Brief:
Locate each line in the records containing "shown". Copy it.

Dataset records:
- - -

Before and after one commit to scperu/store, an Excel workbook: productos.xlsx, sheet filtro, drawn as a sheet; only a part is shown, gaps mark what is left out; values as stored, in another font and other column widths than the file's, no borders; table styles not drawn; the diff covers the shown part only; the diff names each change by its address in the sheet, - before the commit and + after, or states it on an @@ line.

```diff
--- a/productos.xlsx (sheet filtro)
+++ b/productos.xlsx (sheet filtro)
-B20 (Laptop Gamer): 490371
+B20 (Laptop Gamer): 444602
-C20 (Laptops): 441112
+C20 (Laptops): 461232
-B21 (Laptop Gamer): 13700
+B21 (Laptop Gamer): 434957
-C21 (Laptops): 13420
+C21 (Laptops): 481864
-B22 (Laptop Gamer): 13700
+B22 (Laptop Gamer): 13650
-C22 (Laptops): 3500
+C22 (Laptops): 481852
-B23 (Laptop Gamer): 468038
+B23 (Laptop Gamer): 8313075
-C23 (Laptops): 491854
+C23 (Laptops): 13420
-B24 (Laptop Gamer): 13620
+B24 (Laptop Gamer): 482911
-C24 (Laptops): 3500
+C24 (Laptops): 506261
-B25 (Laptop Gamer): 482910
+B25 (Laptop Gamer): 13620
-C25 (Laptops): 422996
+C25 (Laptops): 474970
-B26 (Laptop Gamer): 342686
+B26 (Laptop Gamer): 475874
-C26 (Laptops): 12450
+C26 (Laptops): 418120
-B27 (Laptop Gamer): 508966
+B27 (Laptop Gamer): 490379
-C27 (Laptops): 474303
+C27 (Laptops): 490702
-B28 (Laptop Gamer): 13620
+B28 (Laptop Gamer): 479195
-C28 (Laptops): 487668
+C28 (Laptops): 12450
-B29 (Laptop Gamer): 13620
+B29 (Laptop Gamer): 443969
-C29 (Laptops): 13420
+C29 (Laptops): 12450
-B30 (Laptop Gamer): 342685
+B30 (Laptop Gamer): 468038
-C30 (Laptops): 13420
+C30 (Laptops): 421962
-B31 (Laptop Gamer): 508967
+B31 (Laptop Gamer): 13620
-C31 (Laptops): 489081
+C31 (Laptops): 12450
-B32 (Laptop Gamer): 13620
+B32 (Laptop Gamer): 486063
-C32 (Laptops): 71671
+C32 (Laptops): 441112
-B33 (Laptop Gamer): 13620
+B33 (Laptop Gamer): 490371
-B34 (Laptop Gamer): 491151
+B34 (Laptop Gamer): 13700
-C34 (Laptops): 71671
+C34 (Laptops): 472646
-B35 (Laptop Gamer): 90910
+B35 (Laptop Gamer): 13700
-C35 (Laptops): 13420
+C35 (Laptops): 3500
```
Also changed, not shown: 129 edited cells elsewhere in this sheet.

- - -

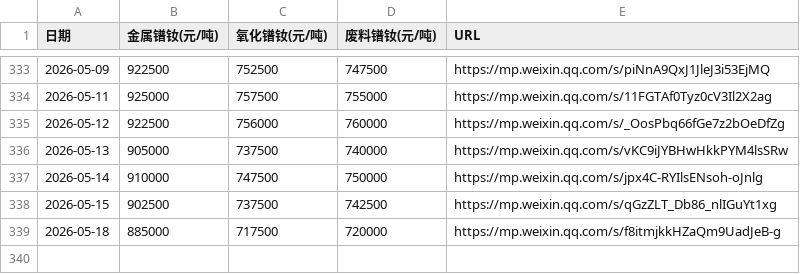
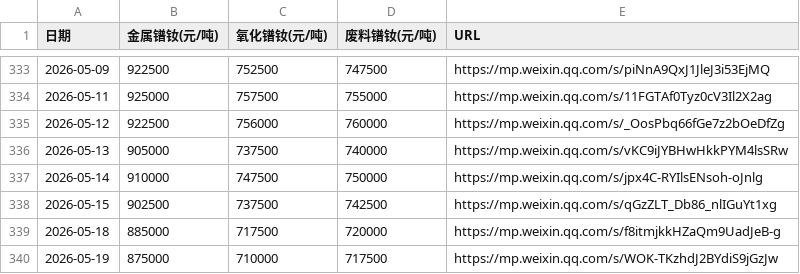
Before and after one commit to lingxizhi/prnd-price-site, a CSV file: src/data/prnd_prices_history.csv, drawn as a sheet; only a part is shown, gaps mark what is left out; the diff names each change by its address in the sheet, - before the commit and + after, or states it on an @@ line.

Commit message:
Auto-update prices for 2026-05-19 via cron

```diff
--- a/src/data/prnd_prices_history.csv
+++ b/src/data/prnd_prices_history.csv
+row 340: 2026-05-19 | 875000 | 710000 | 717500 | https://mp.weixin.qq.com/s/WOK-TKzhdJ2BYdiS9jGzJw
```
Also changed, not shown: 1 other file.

- - -

Solved problem:
Before and after one commit to scperu/store, an Excel workbook: productos.xlsx, sheet filtro, drawn as a sheet; only a part is shown, gaps mark what is left out; values as stored, in another font and other column widths than the file's, no borders; table styles not drawn; the diff covers the shown part only; the diff names each change by its address in the sheet, - before the commit and + after, or states it on an @@ line.
Also changed, not shown: 129 edited cells elsewhere in this sheet.
Before and after one commit to lingxizhi/prnd-price-site, a CSV file: src/data/prnd_prices_history.csv, drawn as a sheet; only a part is shown, gaps mark what is left out; the diff names each change by its address in the sheet, - before the commit and + after, or states it on an @@ line.
Also changed, not shown: 1 other file.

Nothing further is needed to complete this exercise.